Only 10 people attended a Buddhist memorial Tuesday that recalled the bombing, though more would have attended if Japan was not reeling from the COVID-19 outbreak. Among those who withdrew from the service were Crown Prince Akishino and his wife.
The reasons for what Katsumoto’s translator, Richard Sams, calls “the question of public amnesia regarding the Tokyo air raids” are complicated. So are how Japan remembers many aspects of the Second World War: the often extremely harsh treatment of Chinese, Koreans and Filipinos when its army occupied their lands, and of Asian, Dutch, Australian, British, Indian, New Zealand and American prisoners of war.
Despite a flurry of U.S. media interest in recent days, few westerners, like most Japanese, know much about the Tokyo air raids, though they took place over 100 nights culminating in the horrors of March 10 and ended up displacing more than five million people.
They should consider what happened that night to better understand that it is possible for conventional bombing to be as lethal as a nuclear bomb, as well as to consider the dreadful moral questions that arise when a crushing attack on civilians might stop a conflict before there are even more casualties.
My father had strong views on the subject. When the war in Europe ended for him in Germany, he voluntarily returned to Canada ahead of his regiment to remuster for combat duty in the Pacific.
When he heard the Americans had bombed Hiroshima with a powerful new bomb, he described it as the best news he’d heard since enlisting. He reckoned there would be no need to invade Japan with the terrible number of casualties that that would involve.
It turned out he was right. Japan finally surrendered.

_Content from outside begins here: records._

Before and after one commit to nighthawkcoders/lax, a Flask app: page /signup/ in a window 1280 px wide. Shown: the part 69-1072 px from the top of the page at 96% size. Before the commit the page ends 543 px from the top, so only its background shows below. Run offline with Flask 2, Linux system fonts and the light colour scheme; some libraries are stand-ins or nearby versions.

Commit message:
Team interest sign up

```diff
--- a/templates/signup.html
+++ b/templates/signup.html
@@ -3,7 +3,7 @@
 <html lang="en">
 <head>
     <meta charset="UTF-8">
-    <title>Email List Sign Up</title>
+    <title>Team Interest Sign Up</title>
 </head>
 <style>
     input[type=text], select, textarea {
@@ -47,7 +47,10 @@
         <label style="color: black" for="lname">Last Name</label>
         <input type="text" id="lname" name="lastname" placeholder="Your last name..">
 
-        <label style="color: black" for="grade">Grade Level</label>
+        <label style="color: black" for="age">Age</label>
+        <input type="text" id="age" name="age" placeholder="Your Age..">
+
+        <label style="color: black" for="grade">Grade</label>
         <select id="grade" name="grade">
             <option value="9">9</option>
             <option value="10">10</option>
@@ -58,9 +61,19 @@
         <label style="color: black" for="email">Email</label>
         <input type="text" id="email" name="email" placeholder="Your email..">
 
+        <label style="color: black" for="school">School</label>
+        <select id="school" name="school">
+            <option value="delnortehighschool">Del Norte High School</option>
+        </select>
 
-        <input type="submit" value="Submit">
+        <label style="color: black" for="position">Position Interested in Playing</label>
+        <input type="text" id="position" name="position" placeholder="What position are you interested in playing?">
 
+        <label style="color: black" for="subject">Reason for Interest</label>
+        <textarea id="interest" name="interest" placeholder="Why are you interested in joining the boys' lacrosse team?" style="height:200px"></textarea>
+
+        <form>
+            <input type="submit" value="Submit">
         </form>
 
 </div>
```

Matthew Fisher is an international affairs columnist and foreign correspondent who has worked abroad for 35 years. You can follow him on Twitter at @mfisheroverseas